Baitalsky is, so far as is known at present, the only Soviet Trotskyist from the twenties whose memoirs have survived.
He finished the main body of the manuscript in 1970, then added a long introductory essay in 1976. But as his friend Roy Medvedev
writes in the foreword, "He did not expect to see it published during his lifetime. He wanted only to preserve it in a safe
place." A copy reached Marilyn Vogt-Downey, the translator, not long before Baitalsky died in 1978. Posterity being sometimes
perverse, the Notebooks appear now in English while the original text remains unpublished in Russia.
Baitalsky wrote for Izvestia before being sent off to a labor camp for the first time in 1935, and his virtues
as a memoirist are those of an accomplished journalist: skill at narration, clarity in analysis and ease in shifting between
these modes. These all make for a lucid, even engaging, book about hell. Baitalsky spent a portion of each of his two sentences
at Vorkuta -- where, during 1936-37, more than 900 Trotskyist prisoners were executed following a hunger strike. Among the
executed were friends Baitalsky had known since they were in the Komsomol together in 1920. Sitting down to eat, suffering
from scurvy like most of the other prisoners, Baitalsky "spat out several teeth; they fell out when they got stuck in the
Baitalsky's account of life in the camps is, inevitably, the core of the memoir. But its significance is no longer primarily
as a source of information. "The manuscript ended up being the history of one individual," he writes in his introduction.
"Call it a confession if you want."
"Confession," in this context, means not a catalogue of particular offenses but a scrutiny of one's attitudes
and their history. And this leads him back to the revolution -- to the enthusiasm of his comrades in the Komsomol, all of
whom "said the words `world revolution' as often as children say `mama.'"
His friends who died before the firing squad at Vorkuta had been among them. But others from the Komsomol who had once
been no less revolutionary took another path. Baitalsky mentions meeting one of these old friends years later. "The main thing
that he clings to with all his strength," he writes, "is pride in the qualities he had in those young, ardent years. He does
not want to admit to me or to himself that it was precisely these qualities that, through a series of rather simple transmutations,
fostered his internal readiness to accept everything, positively everything, up to and including the execution of his closest
It is easy to imagine the form Baitalsky's thought might take under the pen of someone without a deep sense of this as

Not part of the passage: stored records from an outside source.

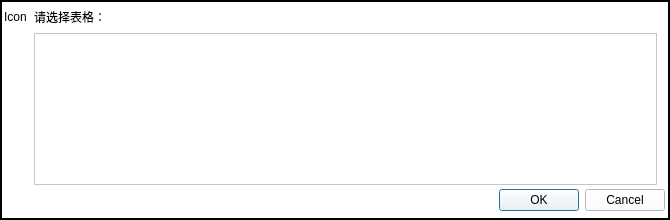
First picture: the form in groupdialog.ui, repository taiyuankejizhu/SparkZNC, before the edit.
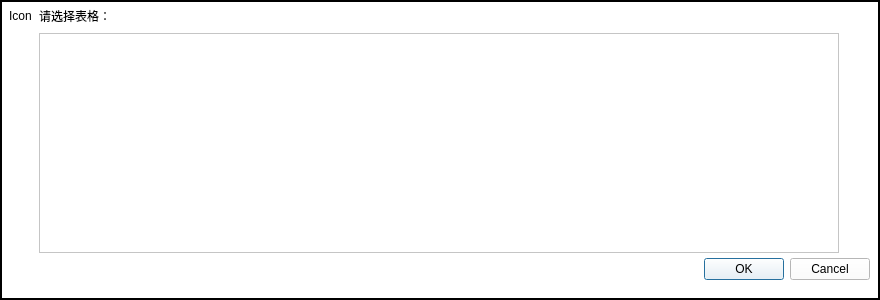
Second picture: the form after the edit.

The edit to the form file:
```diff
--- a/groupdialog.ui
+++ b/groupdialog.ui
@@ -6,8 +6,8 @@
    <rect>
     <x>0</x>
     <y>0</y>
-    <width>670</width>
-    <height>220</height>
+    <width>880</width>
+    <height>300</height>
    </rect>
   </property>
   <property name="sizePolicy">
@@ -30,8 +30,8 @@
     <rect>
      <x>0</x>
      <y>0</y>
-     <width>670</width>
-     <height>220</height>
+     <width>880</width>
+     <height>300</height>
     </rect>
    </property>
    <property name="palette">
@@ -463,8 +463,8 @@
      <rect>
       <x>-1</x>
       <y>-1</y>
-      <width>671</width>
-      <height>221</height>
+      <width>881</width>
+      <height>306</height>
      </rect>
     </property>
     <layout class="QFormLayout" name="formLayout">
@@ -472,19 +472,19 @@
       <enum>QFormLayout::AllNonFixedFieldsGrow</enum>
      </property>
      <property name="verticalSpacing">
-      <number>2</number>
+      <number>5</number>
      </property>
      <property name="leftMargin">
-      <number>5</number>
+      <number>10</number>
      </property>
      <property name="topMargin">
-      <number>4</number>
+      <number>5</number>
      </property>
      <property name="rightMargin">
-      <number>5</number>
+      <number>10</number>
      </property>
      <property name="bottomMargin">
-      <number>4</number>
+      <number>5</number>
      </property>
      <item row="1" column="0">
       <widget class="QLabel" name="label">
@@ -514,16 +514,22 @@
      </item>
      <item row="2" column="1">
       <widget class="QTableView" name="tableView">
+       <property name="sizePolicy">
+        <sizepolicy hsizetype="Preferred" vsizetype="Preferred">
+         <horstretch>0</horstretch>
+         <verstretch>0</verstretch>
+        </sizepolicy>
+       </property>
        <property name="minimumSize">
         <size>
-         <width>623</width>
-         <height>152</height>
+         <width>800</width>
+         <height>220</height>
         </size>
        </property>
        <property name="maximumSize">
         <size>
-         <width>623</width>
-         <height>152</height>
+         <width>770</width>
+         <height>250</height>
         </size>
        </property>
       </widget>
```
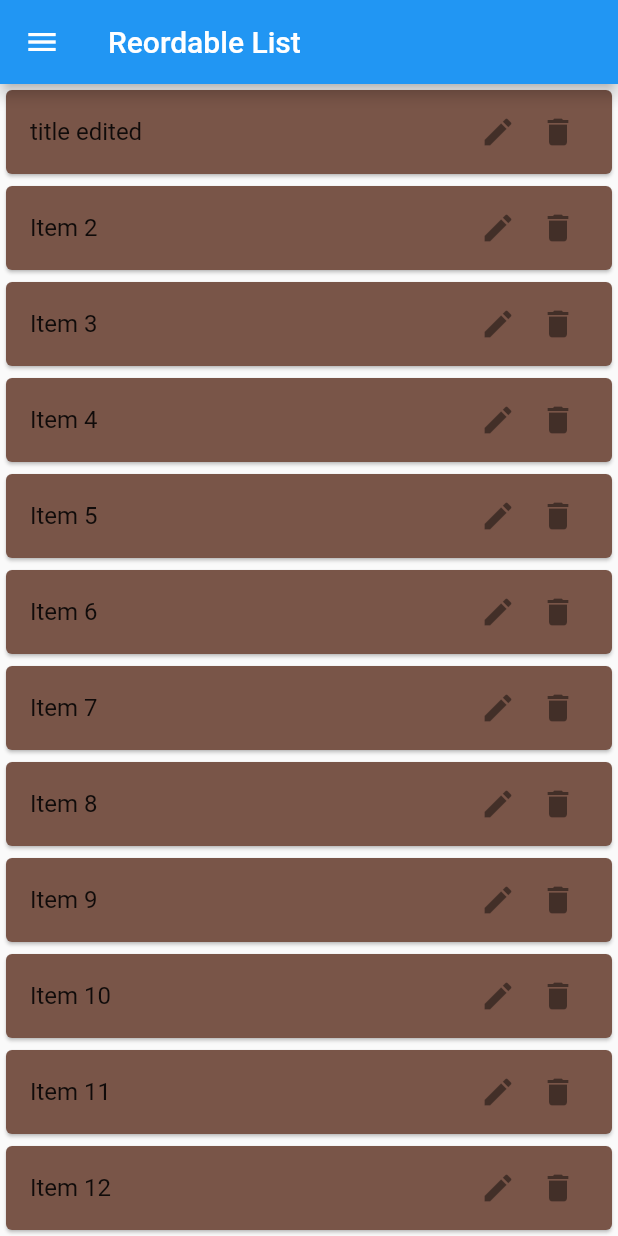
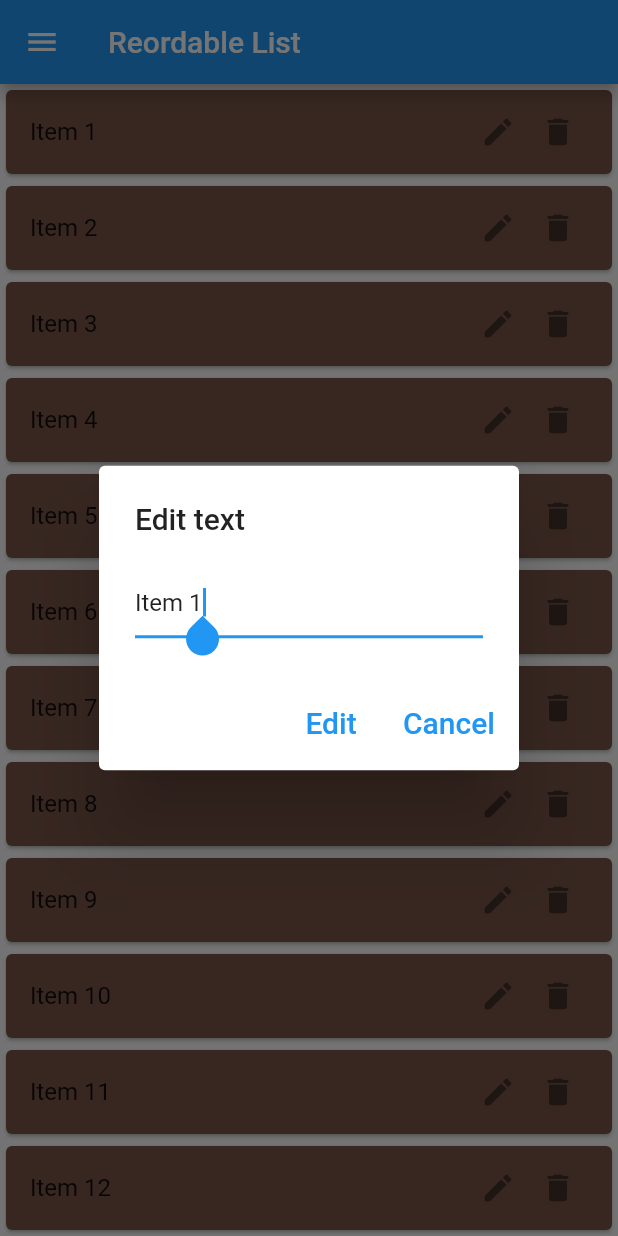
Before and after one commit to sssloba/flutter-widgets-demo, a Flutter app: the Reorderables screen opened directly, scrolled down 55 dp, after a tap on the "edit" icon, on a phone screen of 412 x 824 dp. Run offline on Flutter 3.47's test engine with Material 2 defaults, Android fonts, the phone set to English and light mode, and no system bars.

Commit message:
edit-text-dialog

```diff
--- a/lib/screens/reorderables.dart
+++ b/lib/screens/reorderables.dart
@@ -2,6 +2,7 @@ import 'dart:math';
 
 import 'package:flutter/material.dart';
 import 'package:flutter_widgets_demo/widgets/app_drawer.dart';
+import 'package:flutter_widgets_demo/widgets/edit_text_dialog.dart';
 
 class Reorderables extends StatefulWidget {
   const Reorderables({Key? key}) : super(key: key);
@@ -29,7 +30,6 @@ class _ReorderablesState extends State<Reorderables> {
             reordableList.removeWhere((element) => element.key == key);
           });
         },
-        onEdit: () {},
       ));
     }
   }
@@ -74,12 +74,10 @@ class _ReorderableItem extends StatefulWidget {
     Key? key,
     required this.title,
     required this.onDelete,
-    required this.onEdit,
   }) : super(key: key);
 
   final String title;
   final Function() onDelete;
-  final Function() onEdit;
 
   @override
   State<_ReorderableItem> createState() => _ReorderableItemState();
@@ -108,11 +106,16 @@ class _ReorderableItemState extends State<_ReorderableItem> {
               Expanded(
                   child: IconButton(
                       icon: const Icon(Icons.edit),
-                      onPressed: () {
-                        setState(() {
-                          _title = 'title edited';
-                        });
-                        widget.onEdit;
+                      onPressed: () async {
+                        showDialog(
+                            context: context,
+                            builder: (context) => EditTextDialog(
+                                  initialText: _title,
+                                )).then(
+                          (value) => setState(() {
+                            _title = value;
+                          }),
+                        );
                       })),
               Expanded(
                   child: IconButton(
--- /dev/null
+++ b/lib/widgets/edit_text_dialog.dart
@@ -0,0 +1,54 @@
+import 'package:flutter/material.dart';
+
+class EditTextDialog extends StatefulWidget {
+  const EditTextDialog({Key? key, this.initialText}) : super(key: key);
+  final String? initialText;
+
+  @override
+  State<EditTextDialog> createState() => _EditTextDialogState();
+}
+
+class _EditTextDialogState extends State<EditTextDialog> {
+  final TextEditingController _textEditingController = TextEditingController();
+
+  @override
+  void initState() {
+    super.initState();
+    if (widget.initialText != null) {
+      _textEditingController.text = widget.initialText!;
+    }
+  }
+
+  @override
+  void dispose() {
+    _textEditingController.dispose();
+    super.dispose();
+  }
+
+  @override
+  Widget build(BuildContext context) {
+    return AlertDialog(
+      title: const Text('Edit text'),
+      content: TextField(
+        controller: _textEditingController,
+        autofocus: true,
+      ),
+      actions: [
+        TextButton(
+          onPressed: () => Navigator.pop(context, _textEditingController.text),
+          child: const Text(
+            'Edit',
+            style: TextStyle(fontSize: 20),
+          ),
+        ),
+        TextButton(
+          onPressed: () => Navigator.pop(context),
+          child: const Text(
+            'Cancel',
+            style: TextStyle(fontSize: 20),
+          ),
+        ),
+      ],
+    );
+  }
+}
```
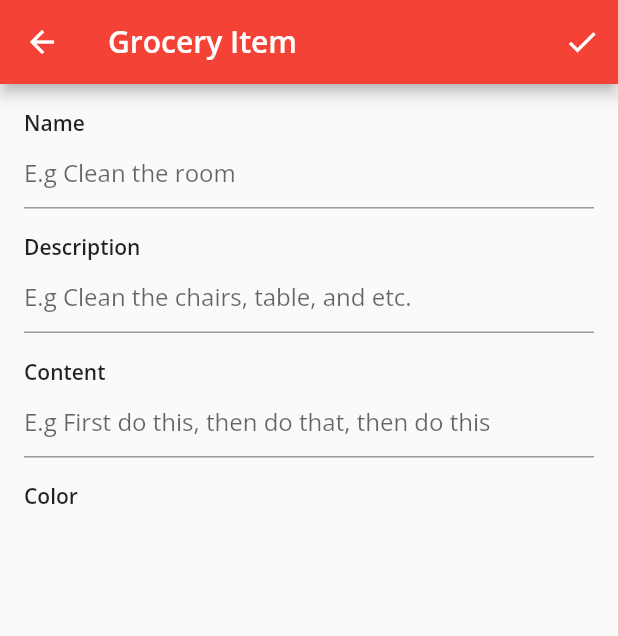
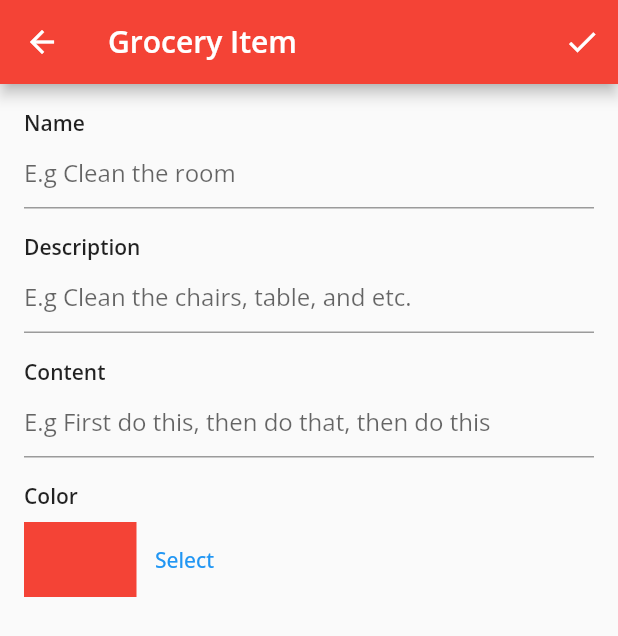
Before and after one commit to chheangg/to-do-flutter, a Flutter app: the screen it shows after launch, after a tap on the "add" icon, on a phone screen of 412 x 824 dp. Shown: the top 636 px of the screen. Run offline on Flutter 3.47's test engine with Material 2 defaults, Android fonts, the phone set to English and light mode, and no system bars; our stand-ins replace flutter_colorpicker.

Commit message:
Implement Color field in Form Screen

```diff
--- a/lib/screens/form_screen.dart
+++ b/lib/screens/form_screen.dart
@@ -1,4 +1,5 @@
 import 'package:flutter/material.dart';
+import 'package:flutter_colorpicker/flutter_colorpicker.dart';
 import '../models/models.dart';
 
 class FormScreen extends StatefulWidget {
@@ -65,11 +66,9 @@ class _FormScreenState extends State<FormScreen> {
     return Scaffold(
         appBar: AppBar(
           title: const Text(
-          'Grocery Item',
-          style: TextStyle(
-            fontFamily: 'Open Sans',
-            fontWeight: FontWeight.w600
-          ),
+            'Grocery Item',
+            style:
+                TextStyle(fontFamily: 'Open Sans', fontWeight: FontWeight.w600),
           ),
           actions: [
             IconButton(
@@ -78,10 +77,9 @@ class _FormScreenState extends State<FormScreen> {
                   print(_description);
                   print(_content);
                   print(_timestamp);
+                  print(_color);
                 },
-                icon: const Icon(
-                  Icons.check
-                ))
+                icon: const Icon(Icons.check))
           ],
           backgroundColor: theme.primaryColor,
         ),
@@ -107,16 +105,12 @@ class _FormScreenState extends State<FormScreen> {
       children: [
         const Text(
           'Name',
-          style: TextStyle(
-            fontFamily: 'Open Sans',
-            fontWeight: FontWeight.w600
-          ),
+          style:
+              TextStyle(fontFamily: 'Open Sans', fontWeight: FontWeight.w600),
         ),
         TextField(
           controller: _nameController,
-          decoration: const InputDecoration(
-            hintText: 'E.g Clean the room'
-          ),
+          decoration: const InputDecoration(hintText: 'E.g Clean the room'),
         )
       ],
     );
@@ -128,16 +122,13 @@ class _FormScreenState extends State<FormScreen> {
       children: [
         const Text(
           'Description',
-          style: TextStyle(
-            fontFamily: 'Open Sans',
-            fontWeight: FontWeight.w600
-          ),
+          style:
+              TextStyle(fontFamily: 'Open Sans', fontWeight: FontWeight.w600),
         ),
         TextField(
           controller: _descriptionController,
           decoration: const InputDecoration(
-            hintText: 'E.g Clean the chairs, table, and etc.'
-          ),
+              hintText: 'E.g Clean the chairs, table, and etc.'),
         )
       ],
     );
@@ -149,18 +140,15 @@ class _FormScreenState extends State<FormScreen> {
       children: [
         const Text(
           'Content',
-          style: TextStyle(
-            fontFamily: 'Open Sans',
-            fontWeight: FontWeight.w600
-          ),
+          style:
+              TextStyle(fontFamily: 'Open Sans', fontWeight: FontWeight.w600),
         ),
-         TextField(
+        TextField(
           keyboardType: TextInputType.multiline,
           maxLines: null,
           controller: _contentController,
           decoration: const InputDecoration(
-            hintText: 'E.g First do this, then do that, then do this'
-          ),
+              hintText: 'E.g First do this, then do that, then do this'),
         )
       ],
     );
@@ -172,12 +160,48 @@ class _FormScreenState extends State<FormScreen> {
       children: [
         const Text(
           'Color',
-          style: TextStyle(
-            fontFamily: 'Open Sans',
-            fontWeight: FontWeight.w600
-          ),
+          style:
+              TextStyle(fontFamily: 'Open Sans', fontWeight: FontWeight.w600),
         ),
-
+        const SizedBox(
+          height: 8.0,
+        ),
+        Row(
+          children: [
+            Container(
+              height: 50.0,
+              width: 75.0,
+              color: _color,
+            ),
+            TextButton(
+              child: const Text('Select'),
+              onPressed: () {
+                showDialog(
+                    context: context,
+                    builder: (context) {
+                      return AlertDialog(
+                        content: BlockPicker(
+                          pickerColor: _color,
+                          onColorChanged: (color) {
+                            setState(() {
+                              _color = color;
+                            });
+                          },
+                        ),
+                        actions: [
+                          TextButton(
+                            child: const Text('Save'),
+                            onPressed: () {
+                              Navigator.of(context).pop();
+                            },
+                          )
+                        ],
+                      );
+                    });
+              },
+            )
+          ],
+        )
       ],
     );
   }
--- a/lib/screens/home_screen.dart
+++ b/lib/screens/home_screen.dart
@@ -30,7 +30,7 @@ class _HomeState extends State<Home> {
                       },
                   icon: const Icon(Icons.add))
             ]),
-        body: Container(
+        body: SizedBox(
           width: width,
           child: Consumer<TaskManager>(
             builder: (context, taskManager, child) {
--- a/pubspec.yaml
+++ b/pubspec.yaml
@@ -36,6 +36,7 @@ dependencies:
   # Use with the CupertinoIcons class for iOS style icons.
   cupertino_icons: ^1.0.2
   provider: ^6.0.5
+  flutter_colorpicker: ^1.0.3
 
 dev_dependencies:
   flutter_test:
```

tragedy -- someone for whom it is terrible that revolutions eat their children, but only to be expected, since that is
what revolutions do. Conversely, pure denunciation, the hurling of a few Trotskyist slogans, would be understandable. That
the author could recognize what he had in common with a man who acquiesced in the extermination of their friends -- "pride
in the qualities [they shared] in those young, ardent years" -- is what makes Baitalsky's Notebooks a document of
considerable moral as well as historical significance.